Plot: New York reporter Sue (Kozlowski) heads to Australia to interview living legend Michael J. "Crocodile" Dundee (Hogan), who has spent his entire life in the Australian outback. After spending a few days with Dundee, she is so taken with him she brings him him back with her to New York. Once he arrives there, Dundee is amazed by the wonders of the city and the interesting people he meets.
Reviewed573 words (Est. Reading Time 2m 51s)
After taking last weekend off to celebrate the 4th of July, it was time to dig back in and find a film to watch for this Saturday’s Retro Review. Going to NetFlix® as usual, I discovered a whole selection of films titled “Movies from the 1980’s,” which was exactly what I was looking for – and Crocodile Dundee popped up.
I vaguely remember seeing Crocodile Dundee years ago, and figured that would fit the ticket for today’s Retro Review. So, I settled in and gave it a shot. Would this “fish out of water” tale still be fun in 2016? Or has the fun of Crocodile Dundee gone the way of the dodo?
Paul Hogan – who also co-wrote the film – stars as Michael J. “Crocodile” Dundee, and seems at ease in front of the camera. He’s definitely into his character, and does a good job of keeping the audience entertained. Whether he’s in his character’s natural habitat in the Australian outback, or playing clueless in the big city, viewers will want to stick around to see what he does next.
Linda Kozlowski, on the other hand, isn’t quite as entertaining. She’s around basically to provide a reason for Dundee to transport himself to the Big Apple, and it’s obvious from the start. Unlike similar film Romancing the Stone (1984), there isn’t really that beginning part where the two main characters don’t get along. In Crocodile Dundee, it’s more of a dismissal by Kozlowski’s Sue, which changes quickly enough.
While the film is largely a walking cliché by this point, there’s still something entertaining about Crocodile Dundee. Maybe it’s the lighthearted feel of the film. Even when out in the wild and Sue is being attacked by crocs and the like, the film never really provides much drama. Instead, it’s aim more seems to be to showcase a lighthearted “fish out of water” tale – first for Sue in the outback, then for Dundee in the city.
While Sue’s interactions with Dundee in the outback are decent, it’s Dundee’s entrance to the big city where the film really finds it’s stride. While it sticks to basic lighthearted stuff like mistakenly identifying New Yorkers as friendly folk (since they live close to each other) or mistaking prostitutes for friendly women, Dundee manages to make it through New York with nothing more than some minor foibles. This could have gone quite differently, of course, but the film plays up the comedy aspect rather than the grittier details.

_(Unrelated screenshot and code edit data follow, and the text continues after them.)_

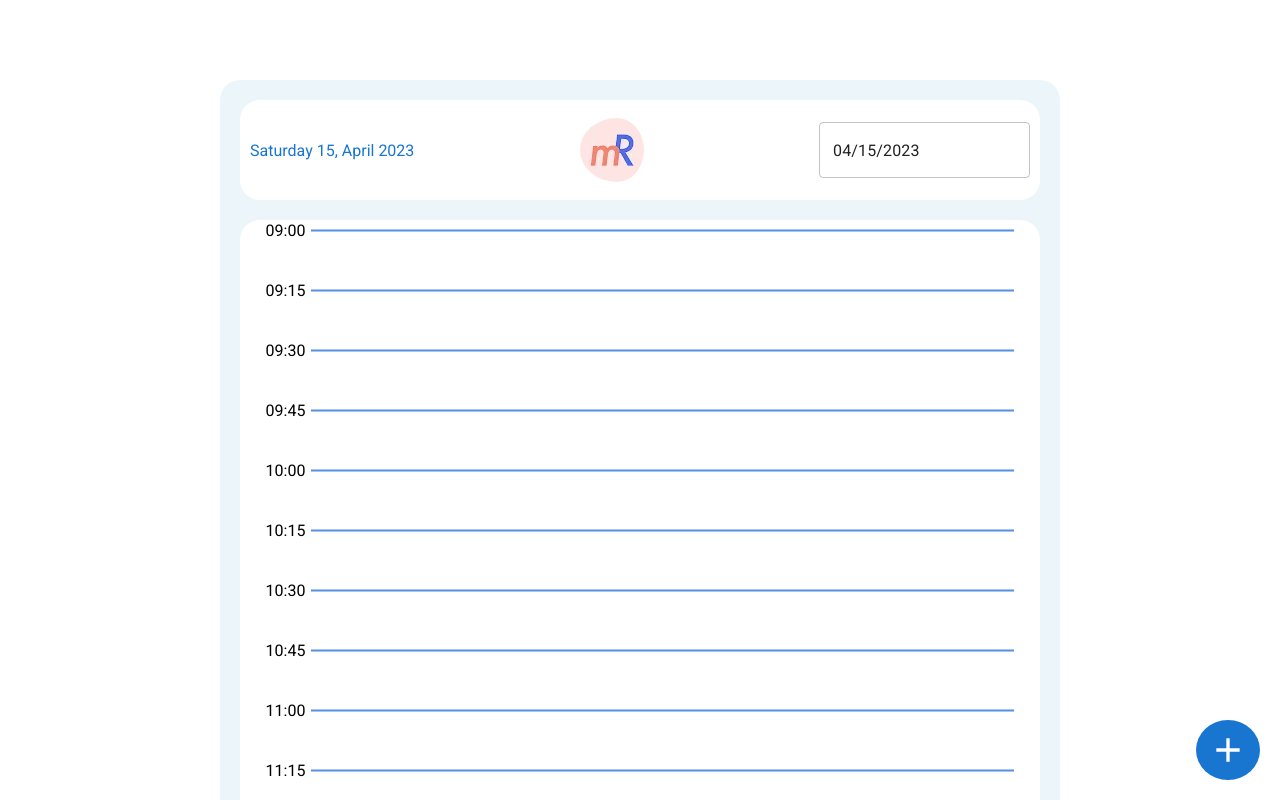
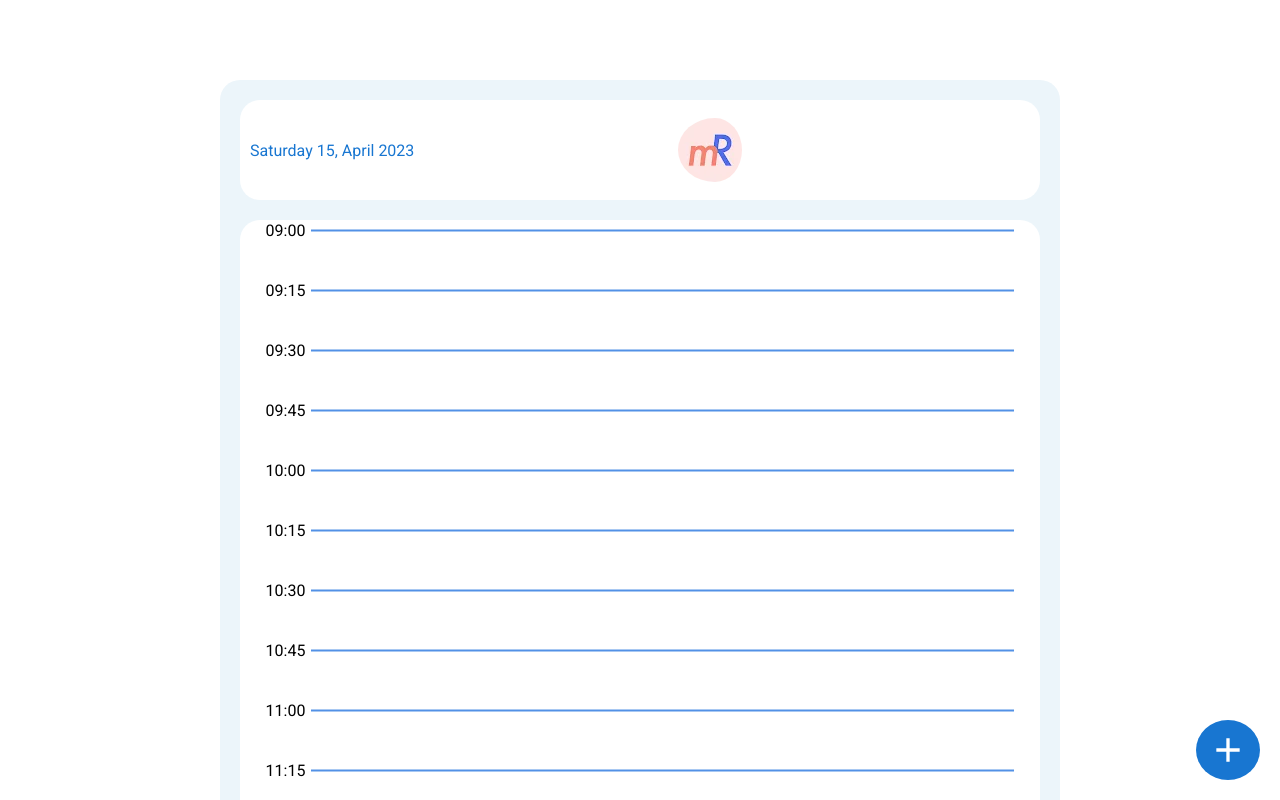
Before and after one commit to neguezaymen/agenda, a React (Create React App) app: page / in a window 1280 px wide. Shown: the top 800 px of the page. Built offline with nearby package versions, Linux system fonts and the light colour scheme.

Commit message:
more css fixes

```diff
--- a/src/components/CurrentTimeBar.tsx
+++ b/src/components/CurrentTimeBar.tsx
@@ -5,7 +5,7 @@ const CurrentTimeBar = () => {
   const date = new Date();
   const position =
     (date.getHours() - 9) * 240 + date.getMinutes() * OneMinuteToPixels;
-  return date.getHours() >= 9 && date.getHours() <= 18 ? (
+  return date.getHours() >= 9 && date.getHours() < 18 ? (
     <div
       style={{
         display: "flex",
--- a/src/components/Navbar.tsx
+++ b/src/components/Navbar.tsx
@@ -1,4 +1,4 @@
-import React, { useContext } from "react";
+import React, { useContext, useRef } from "react";
 import styles from "./NavBar.module.scss";
 import { AdapterDayjs } from "@mui/x-date-pickers/AdapterDayjs";
 import { LocalizationProvider } from "@mui/x-date-pickers/LocalizationProvider";
@@ -9,6 +9,7 @@ import { CurrentDateContext } from "../contexts/CurrentDateContext";
 
 const Navbar = () => {
   const { currentDate, setCurrentDate } = useContext(CurrentDateContext);
+
   return (
     <div className={styles.navbarContainer}>
       <div className={styles.currentDay}>
@@ -22,6 +23,11 @@ const Navbar = () => {
           <DatePicker
             value={dayjs(currentDate)}
             onChange={(value) => value && setCurrentDate(value.toDate())}
+            sx={{
+              input: { display: "none" },
+              fieldset: { display: "none" },
+              marginTop: "10px",
+            }}
           />
         </LocalizationProvider>
       </div>
```
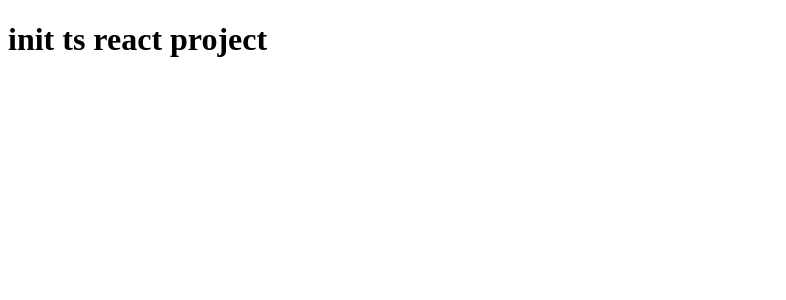
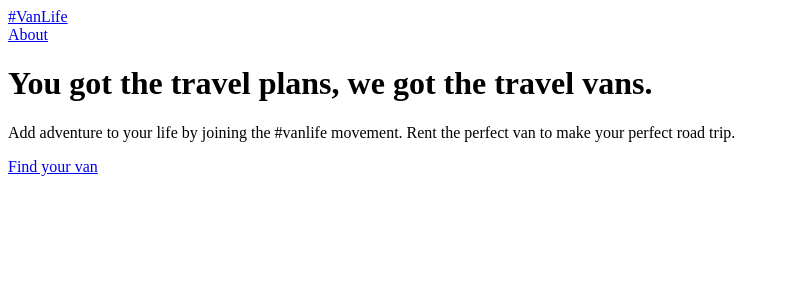
Before and after one commit to m-essam-s/vanlife, a React (Vite) app: page / in a window 1280 px wide. Shown: the top 300 px of the page, without its empty margins (0-786 px from the left). Built offline with nearby package versions, Linux system fonts and the light colour scheme.

Commit message:
Updated: Configure React router

```diff
--- a/src/App.tsx
+++ b/src/App.tsx
@@ -1,11 +1,23 @@
+import { BrowserRouter, Routes, Route, Link } from "react-router-dom"
+import Home from "./pages/Home"
+import About from "./pages/About"
 import './App.css'
 
 const App = () => {
 
   return (
-    <>
-      <h1>init ts react project</h1>
-    </>
+    <BrowserRouter>
+      <header>
+        <Link className="site-logo" to="/">#VanLife</Link>
+        <nav>
+          <Link to="/about">About</Link>
+        </nav>
+      </header>
+      <Routes>
+        <Route path="/" element={<Home />} />
+        <Route path="/about" element={<About />} />
+      </Routes>
+    </BrowserRouter>
   )
 }
 
```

While this was probably more fun back in the 80’s, a lighthearted comedy like this is a welcome break occasionally from the grittier films that play these days. In Crocodile Dundee, the 80’s were a fun time, where a modern-day Tarzan figure could get along in the big city without too much trouble. Dundee’s character is a welcome change of pace for the modern-day drudge of big city living, and the folks around him seem to be the better off for making his acquaintance.
Sure, it’s rather far-fetched, and at times it’s kinda cheesy, but Hogan’s likeable character manages to win the viewer over anyway. It’s just too bad the rest of the film, with its abundance of over-used clichés and predictable ending, doesn’t really seem to deliver as well as he does. Stick with Romancing the Stone (1984) for a romantic comedy from the 80’s, since the Michael Douglas/Kathleen Turner (and Danny DeVito) combo outshines Paul Hogan’s solo performance.